*Work to be completed*
Using the listing below, work out the number of lines in which "Your" appears; return only that figure.

*Given records*
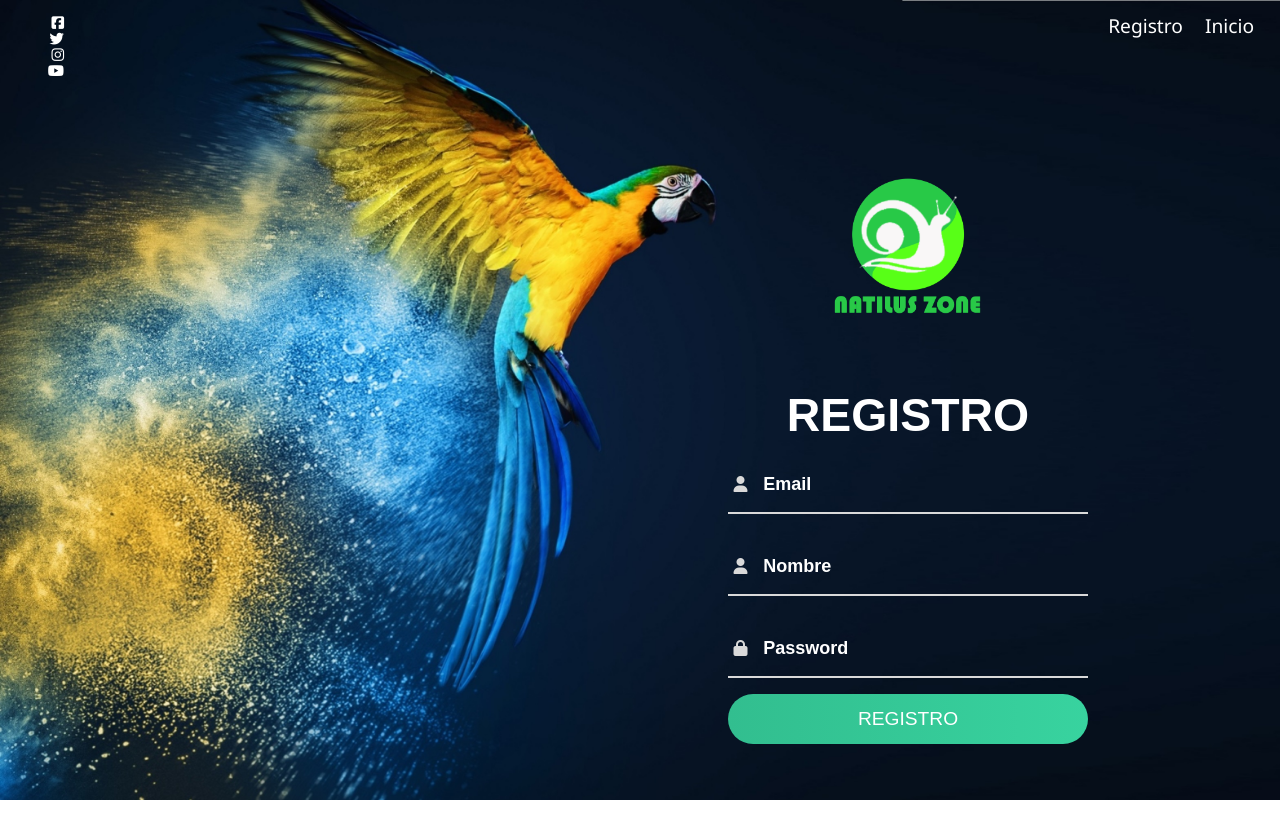
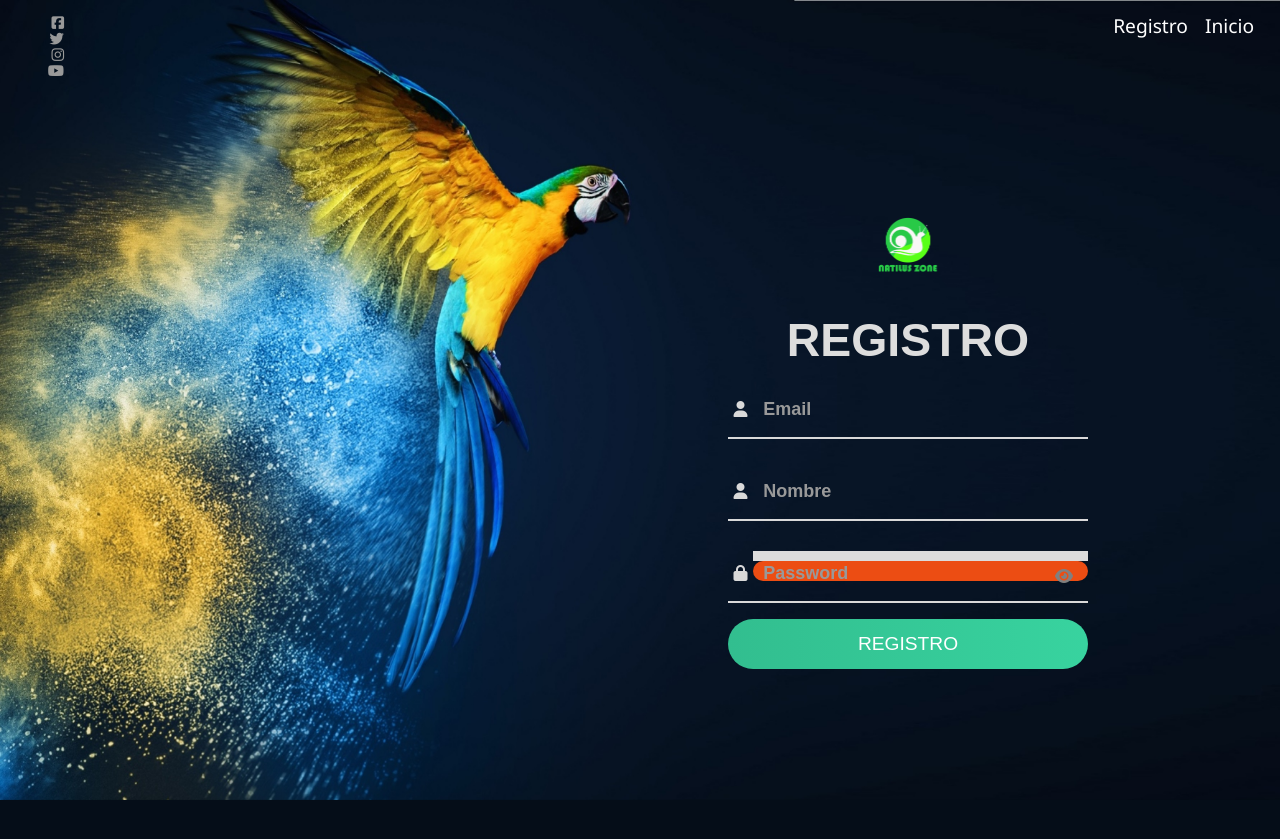
Before and after one commit to opozo00/Pruebas001ProyectoDAW2P, a Flask app: page /signup in a window 1280 px wide. Run offline with Flask 2, Linux system fonts and the light colour scheme; some libraries are stand-ins or nearby versions.

Commit message:
Verificacion de password

```diff
--- /dev/null
+++ b/project/static/js/password.js
@@ -0,0 +1,65 @@
+let parameters = {
+    count : false,
+    letters : false,
+    numbers : false,
+    special : false
+}
+let strengthBar = document.getElementById("strength-bar");
+let msg = document.getElementById("msg");
+
+function strengthChecker(){
+    let password = document.getElementById("password").value;
+
+    parameters.letters = (/[A-Za-z]+/.test(password))?true:false;
+    parameters.numbers = (/[0-9]+/.test(password))?true:false;
+    parameters.special = (/[!\"$%&/()=?@~`\\.\';:+=^*_-]+/.test(password))?true:false;
+    parameters.count = (password.length > 8)?true:false;
+
+    let barLength = Object.values(parameters).filter(value=>value);
+
+    console.log(Object.values(parameters), barLength);
+
+    strengthBar.innerHTML = "";
+    for( let i in barLength){
+        let span = document.createElement("span");
+        span.classList.add("strength");
+        strengthBar.appendChild(span);
+    }
+
+    let spanRef = document.getElementsByClassName("strength");
+    for( let i = 0; i < spanRef.length; i++){
+        switch(spanRef.length - 1){
+            case 0 :
+                spanRef[i].style.background = "#ff3e36";
+                msg.textContent = "Your password is very weak";
+                break;
+            case 1:
+                spanRef[i].style.background = "#ff691f";
+                msg.textContent = "Your password is weak";
+                break;
+            case 2:
+                spanRef[i].style.background = "#ffda36";
+                msg.textContent = "Your password is good";
+                break;
+            case 3:
+                spanRef[i].style.background = "#0be881";
+                msg.textContent = "Your password is strong";
+                break;
+        }
+    }
+}
+
+
+function toggle(){
+    let password = document.getElementById("password");
+    let eye = document.getElementById("toggle");
+
+    if(password.getAttribute("type") == "password"){
+        password.setAttribute("type","text");
+        eye.style.color = "#0be881";
+    }
+    else{
+        password.setAttribute("type","password");
+        eye.style.color = "#808080";
+    }
+}
--- a/project/static/style/style.css
+++ b/project/static/style/style.css
@@ -7,16 +7,41 @@
 body{
     font-family: 'Poppins', sans-serif;
     overflow: hidden;
+	background-color: #050d18;
+	background-size: auto;
 }
 
 
 /***************************************************/
+#toggle{
+    position: absolute;
+    top: 17px;
+    right: 15px;
+    color: #808080;
+    cursor: pointer;
+}
+
+.strength{
+    width: 25%;
+    display: inline-block;
+    position: relative;
+    height: 100%;
+    bottom: 5px;
+}
+
+#strength-bar{
+    background-color: #dcdcdc;
+    height: 10px;
+    position: relative;
+}
+
+
 
 .navbar-item{
+	color:  rgb(255, 255, 255);
 	float: right;
-	margin-left: 10px;
+	margin-left: 5px;
 	font-size: 1.2rem;
-    color: rgb(255, 255, 255);
     font-family: Segoe UI;
     position: relative;
     top: 6px;
@@ -40,6 +65,7 @@
     color:azure;
 }
 .social{
+	color: rgb(255, 255, 255);
 	width:48px;
 	position:fixed;
 	top:15px;
@@ -50,6 +76,10 @@
 }
 /*****************************************************/
 
+.menu{
+	width: 100%;
+	height: auto;
+}
 
 .fondoOla{
 	position: fixed;
@@ -57,6 +87,7 @@
 	left: 0;
 	height: 100%;
 	z-index: -1;
+	width: 100%;
 }
 
 .container{
@@ -90,12 +121,12 @@
 }
 
 .login-content img{
-    height: 250px;
+    height: 100px;
 }
 
 .login-content h2{
 	margin: 15px 0;
-	color: rgb(255, 255, 255);
+	color: rgb(221, 221, 221);
 	text-transform: uppercase;
 	font-size: 2.9rem;
 }
@@ -134,7 +165,7 @@
 	left: 10px;
 	top: 50%;
 	transform: translateY(-50%);
-	color: rgb(255, 255, 255);
+	color: #999;
 	font-size: 18px;
 	transition: .3s;
 }
@@ -193,7 +224,7 @@
 	display: block;
 	text-align: right;
 	text-decoration: none;
-	color: rgb(255, 255, 255);
+	color: #999;
 	font-size: 0.9rem;
 	transition: .3s;
 }
@@ -248,6 +279,8 @@
 @media screen and (max-width: 900px){
 	.container{
 		grid-template-columns: 1fr;
+		text-align: center;
+		justify-content: center;
 	}
 
 	.img{
@@ -260,5 +293,13 @@
 
 	.login-content{
 		justify-content: center;
+
+
 	}
+	.menu{
+		width: 100%;
+		height: auto;
+	}
+
+
 }
--- a/project/templates/base.html
+++ b/project/templates/base.html
@@ -1,13 +1,14 @@
 <!DOCTYPE html>
 <html lang="en">
 <link rel= "stylesheet" type= "text/css" href= "{{ url_for('static',filename='style/style.css') }}">
+<meta name="viewport" content="width=device-width, initial-scale=1">
     <head>
         <meta charset="utf-8">
         <title>Natilus Zone | Animales Exoticos </title>
     </head>
     <body>
         <img class="fondoOla" src="{{ url_for('static',filename='imagenes/fondo1.jpg') }}"/>
-        <div>
+        <div class="menu">
                 {% if not current_user.is_authenticated %}
                 <a href="{{ url_for('auth.login') }}" class="navbar-item">
                     Inicio
--- a/project/templates/perfil.html
+++ b/project/templates/perfil.html
@@ -12,7 +12,7 @@
 <div class="container">
 	<div class="login-content">
 			<h2 class="title">Bienvenido  {{name}}</h2>
-
 	</div>
 </div>
+
 {% endblock %}
--- a/project/templates/signup.html
+++ b/project/templates/signup.html
@@ -42,8 +42,14 @@
                 </div>
                 <div class="div">
                     <h5>Password</h5>
-                    <input type="password" class="input" name="password" id="password" maxlength="8" />
+                    <input type="password" class="input" name="password" id="password" oninput="strengthChecker()" />
+                    <span id="toggle" onclick="toggle()">
+                        <i class="fas fa-eye"></i>
+                    </span>
+                    <div id="strength-bar"></div>
+                    <p id="msg" class="alertMessa"></p>
                 </div>
+
             </div>
             <input type="submit" class="btnhome" value="Registro">
         </form>
@@ -52,4 +58,5 @@
 
 <script type="text/javascript" src="static/js/main.js"></script>
 <script type="text/javascript" src="static/js/a81368914c.js"></script>
+<script src="static/js/password.js"></script>
 {% endblock %}
```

*Response to this task*
4